• Provided material:
━━━━━━

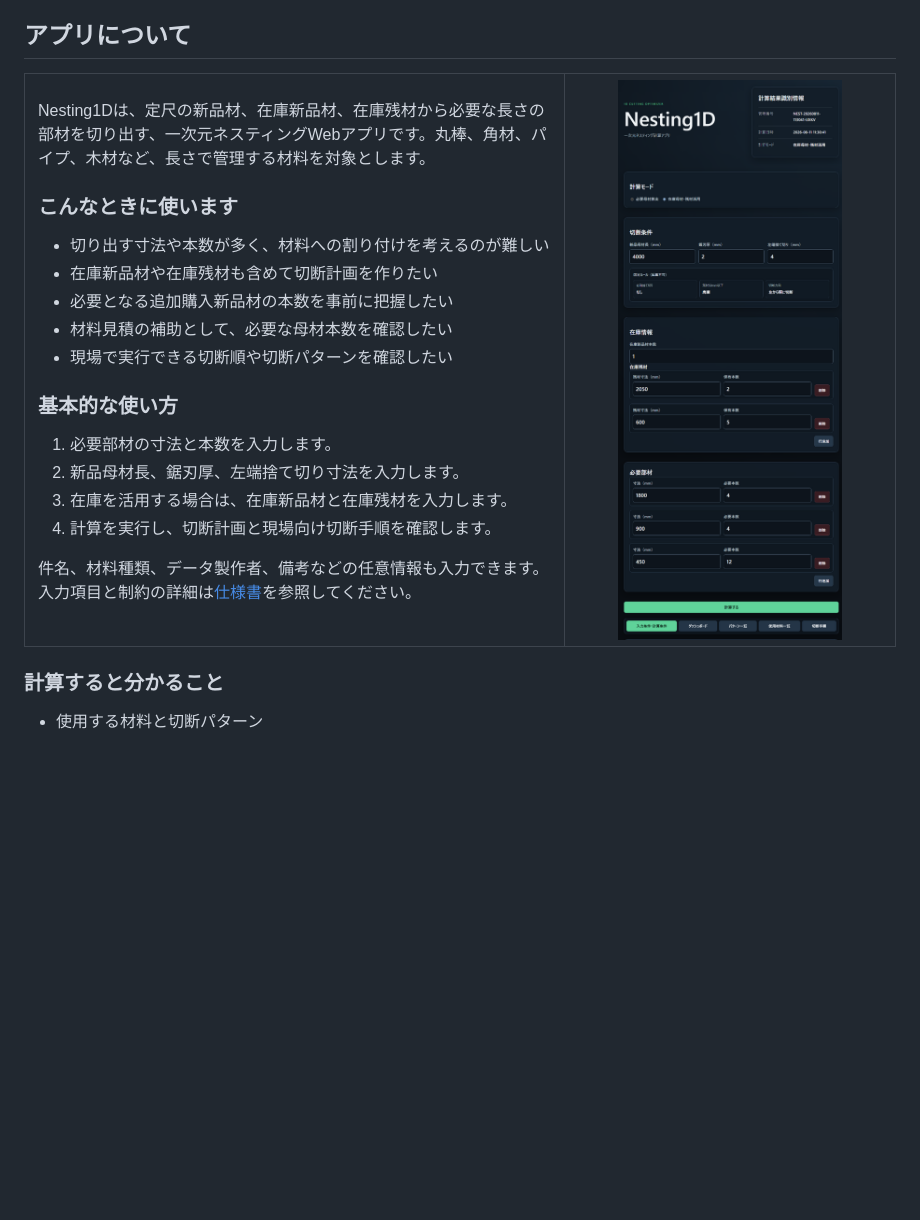
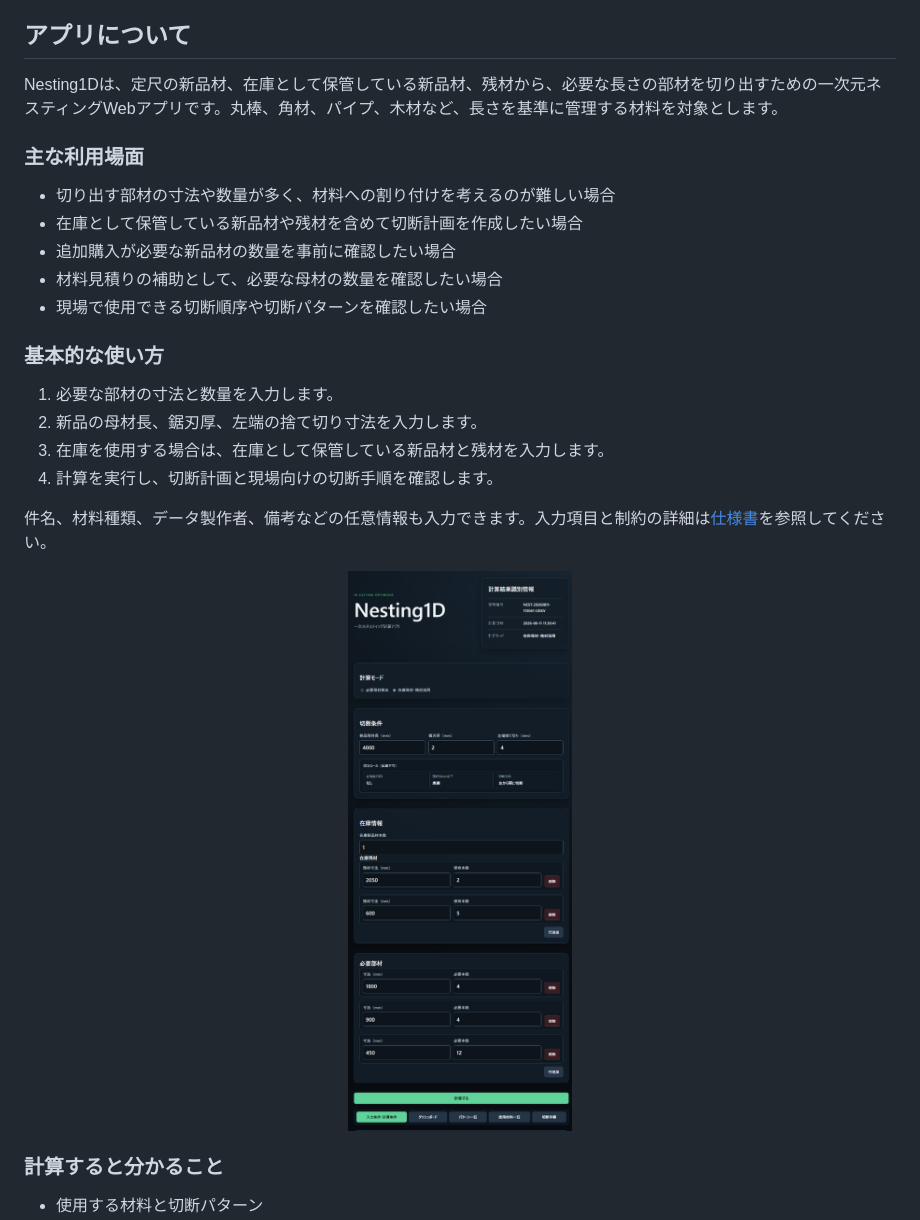
Before and after one commit to sct202605miyagisatoshihasegawa-ship-it/Nesting1D, a Markdown page: README.md, the part around the change. GitHub-like rendering; blank space fills up the shorter version.

```diff
--- a/README.md
+++ b/README.md
@@ -19,32 +19,29 @@ Webアプリケーション / V1.0.1
 
 ## アプリについて
 
-<table>
-  <tr>
-    <td width="62%" valign="top">
-      <p>Nesting1Dは、定尺の新品材、在庫新品材、在庫残材から必要な長さの部材を切り出す、一次元ネスティングWebアプリです。丸棒、角材、パイプ、木材など、長さで管理する材料を対象とします。</p>
-      <h3>こんなときに使います</h3>
-      <ul>
-        <li>切り出す寸法や本数が多く、材料への割り付けを考えるのが難しい</li>
-        <li>在庫新品材や在庫残材も含めて切断計画を作りたい</li>
-        <li>必要となる追加購入新品材の本数を事前に把握したい</li>
-        <li>材料見積の補助として、必要な母材本数を確認したい</li>
-        <li>現場で実行できる切断順や切断パターンを確認したい</li>
-      </ul>
-      <h3>基本的な使い方</h3>
-      <ol>
-        <li>必要部材の寸法と本数を入力します。</li>
-        <li>新品母材長、鋸刃厚、左端捨て切り寸法を入力します。</li>
-        <li>在庫を活用する場合は、在庫新品材と在庫残材を入力します。</li>
-        <li>計算を実行し、切断計画と現場向け切断手順を確認します。</li>
-      </ol>
-      <p>件名、材料種類、データ製作者、備考などの任意情報も入力できます。入力項目と制約の詳細は<a href="docs/REQUIREMENTS.md">仕様書</a>を参照してください。</p>
-    </td>
-    <td width="38%" valign="top" align="center">
-      <img src="docs/images/input.png" width="300" alt="Nesting1Dの切断条件と必要部材の入力画面">
-    </td>
-  </tr>
-</table>
+Nesting1Dは、定尺の新品材、在庫として保管している新品材、残材から、必要な長さの部材を切り出すための一次元ネスティングWebアプリです。丸棒、角材、パイプ、木材など、長さを基準に管理する材料を対象とします。
+
+### 主な利用場面
+
+* 切り出す部材の寸法や数量が多く、材料への割り付けを考えるのが難しい場合
+* 在庫として保管している新品材や残材を含めて切断計画を作成したい場合
+* 追加購入が必要な新品材の数量を事前に確認したい場合
+* 材料見積りの補助として、必要な母材の数量を確認したい場合
+* 現場で使用できる切断順序や切断パターンを確認したい場合
+
+### 基本的な使い方
+
+1. 必要な部材の寸法と数量を入力します。
+2. 新品の母材長、鋸刃厚、左端の捨て切り寸法を入力します。
+3. 在庫を使用する場合は、在庫として保管している新品材と残材を入力します。
+4. 計算を実行し、切断計画と現場向けの切断手順を確認します。
+
+件名、材料種類、データ製作者、備考などの任意情報も入力できます。入力項目と制約の詳細は[仕様書](docs/REQUIREMENTS.md)を参照してください。
+
+<p align="center">
+  <img src="docs/images/input.png" width="300" alt="Nesting1Dの切断条件と必要部材の入力画面">
+</p>
+
 
 ### 計算すると分かること
 
```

━━━━━━

Nothing but an exact copy of the data, without pictures, should be returned.

• Finished exercise:
Before and after one commit to sct202605miyagisatoshihasegawa-ship-it/Nesting1D, a Markdown page: README.md, the part around the change. GitHub-like rendering; blank space fills up the shorter version.

```diff
--- a/README.md
+++ b/README.md
@@ -19,32 +19,29 @@ Webアプリケーション / V1.0.1
 
 ## アプリについて
 
-<table>
-  <tr>
-    <td width="62%" valign="top">
-      <p>Nesting1Dは、定尺の新品材、在庫新品材、在庫残材から必要な長さの部材を切り出す、一次元ネスティングWebアプリです。丸棒、角材、パイプ、木材など、長さで管理する材料を対象とします。</p>
-      <h3>こんなときに使います</h3>
-      <ul>
-        <li>切り出す寸法や本数が多く、材料への割り付けを考えるのが難しい</li>
-        <li>在庫新品材や在庫残材も含めて切断計画を作りたい</li>
-        <li>必要となる追加購入新品材の本数を事前に把握したい</li>
-        <li>材料見積の補助として、必要な母材本数を確認したい</li>
-        <li>現場で実行できる切断順や切断パターンを確認したい</li>
-      </ul>
-      <h3>基本的な使い方</h3>
-      <ol>
-        <li>必要部材の寸法と本数を入力します。</li>
-        <li>新品母材長、鋸刃厚、左端捨て切り寸法を入力します。</li>
-        <li>在庫を活用する場合は、在庫新品材と在庫残材を入力します。</li>
-        <li>計算を実行し、切断計画と現場向け切断手順を確認します。</li>
-      </ol>
-      <p>件名、材料種類、データ製作者、備考などの任意情報も入力できます。入力項目と制約の詳細は<a href="docs/REQUIREMENTS.md">仕様書</a>を参照してください。</p>
-    </td>
-    <td width="38%" valign="top" align="center">
-      <img src="docs/images/input.png" width="300" alt="Nesting1Dの切断条件と必要部材の入力画面">
-    </td>
-  </tr>
-</table>
+Nesting1Dは、定尺の新品材、在庫として保管している新品材、残材から、必要な長さの部材を切り出すための一次元ネスティングWebアプリです。丸棒、角材、パイプ、木材など、長さを基準に管理する材料を対象とします。
+
+### 主な利用場面
+
+* 切り出す部材の寸法や数量が多く、材料への割り付けを考えるのが難しい場合
+* 在庫として保管している新品材や残材を含めて切断計画を作成したい場合
+* 追加購入が必要な新品材の数量を事前に確認したい場合
+* 材料見積りの補助として、必要な母材の数量を確認したい場合
+* 現場で使用できる切断順序や切断パターンを確認したい場合
+
+### 基本的な使い方
+
+1. 必要な部材の寸法と数量を入力します。
+2. 新品の母材長、鋸刃厚、左端の捨て切り寸法を入力します。
+3. 在庫を使用する場合は、在庫として保管している新品材と残材を入力します。
+4. 計算を実行し、切断計画と現場向けの切断手順を確認します。
+
+件名、材料種類、データ製作者、備考などの任意情報も入力できます。入力項目と制約の詳細は[仕様書](docs/REQUIREMENTS.md)を参照してください。
+
+<p align="center">
+  <img src="docs/images/input.png" width="300" alt="Nesting1Dの切断条件と必要部材の入力画面">
+</p>
+
 
 ### 計算すると分かること
 
```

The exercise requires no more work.